§ **Work to be completed**: Give the records again exactly, but drop the pictures.
[[ Provided material open ]]
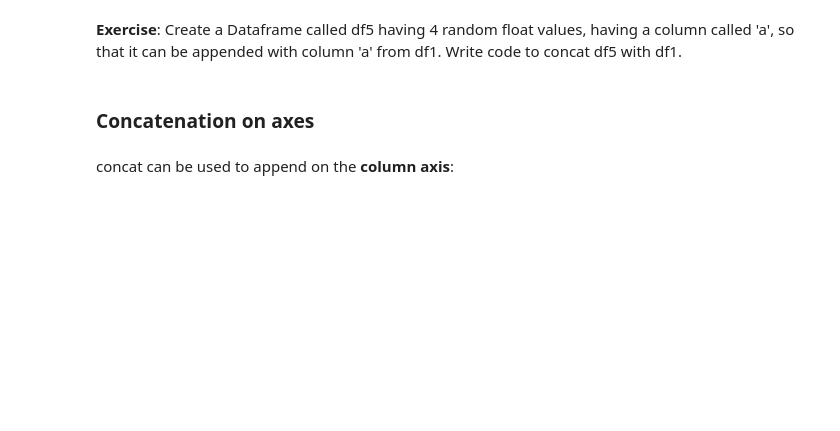
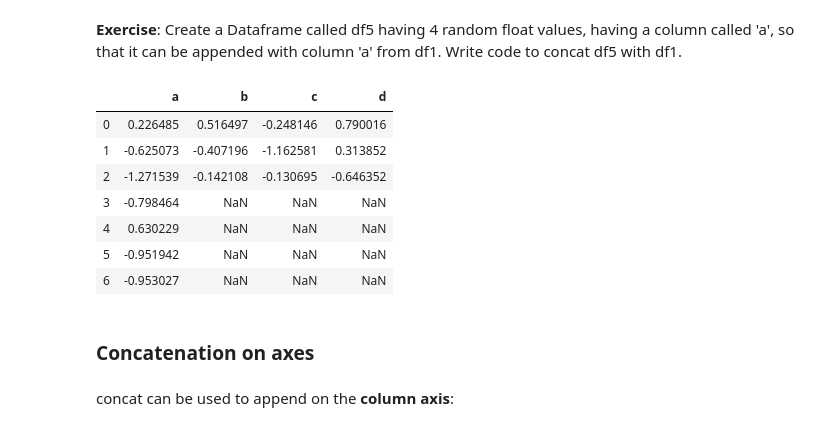
Before and after one commit to TOMMYWHY/158_755DataScience, a Jupyter notebook: 158755/Notebooks/Lecture 3B - Dataset Integration.ipynb, the cells around one changed output. Saved outputs shown, nothing was run; the diff lists cells and outputs as text; code cells hidden in the pictures; blank space fills up the shorter version.

```diff
--- a/158755/Notebooks/Lecture 3B - Dataset Integration.ipynb
+++ b/158755/Notebooks/Lecture 3B - Dataset Integration.ipynb
@@ -721,5 +768,17 @@ pd.concat([df1, df2], ignore_index=True, sort=False)
 # %% [markdown]
 **Exercise**: Create a Dataframe called df5 having 4 random float values, having a column called 'a', so that it can be appended with column 'a' from df1. Write code to concat df5 with df1.
+# %%
+df5 = pd.DataFrame(np.random.randn(4), columns=['a',])
+pd.concat([df1,df5],ignore_index=True,sort=False)
+# %% [output]
+|  | a | b | c | d |
+| 0 | 0.226485 | 0.516497 | -0.248146 | 0.790016 |
+| 1 | -0.625073 | -0.407196 | -1.162581 | 0.313852 |
+| 2 | -1.271539 | -0.142108 | -0.130695 | -0.646352 |
+| 3 | -0.798464 | NaN | NaN | NaN |
+| 4 | 0.630229 | NaN | NaN | NaN |
+| 5 | -0.951942 | NaN | NaN | NaN |
+| 6 | -0.953027 | NaN | NaN | NaN |
 # %% [markdown]
 ### Concatenation on axes
 # %% [markdown]
```
Also changed, not shown: parts of 16 cells of this notebook, 1 other file.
[[ Provided material closed ]]
§ **Your response**:
Before and after one commit to TOMMYWHY/158_755DataScience, a Jupyter notebook: 158755/Notebooks/Lecture 3B - Dataset Integration.ipynb, the cells around one changed output. Saved outputs shown, nothing was run; the diff lists cells and outputs as text; code cells hidden in the pictures; blank space fills up the shorter version.

```diff
--- a/158755/Notebooks/Lecture 3B - Dataset Integration.ipynb
+++ b/158755/Notebooks/Lecture 3B - Dataset Integration.ipynb
@@ -721,5 +768,17 @@ pd.concat([df1, df2], ignore_index=True, sort=False)
 # %% [markdown]
 **Exercise**: Create a Dataframe called df5 having 4 random float values, having a column called 'a', so that it can be appended with column 'a' from df1. Write code to concat df5 with df1.
+# %%
+df5 = pd.DataFrame(np.random.randn(4), columns=['a',])
+pd.concat([df1,df5],ignore_index=True,sort=False)
+# %% [output]
+|  | a | b | c | d |
+| 0 | 0.226485 | 0.516497 | -0.248146 | 0.790016 |
+| 1 | -0.625073 | -0.407196 | -1.162581 | 0.313852 |
+| 2 | -1.271539 | -0.142108 | -0.130695 | -0.646352 |
+| 3 | -0.798464 | NaN | NaN | NaN |
+| 4 | 0.630229 | NaN | NaN | NaN |
+| 5 | -0.951942 | NaN | NaN | NaN |
+| 6 | -0.953027 | NaN | NaN | NaN |
 # %% [markdown]
 ### Concatenation on axes
 # %% [markdown]
```
Also changed, not shown: parts of 16 cells of this notebook, 1 other file.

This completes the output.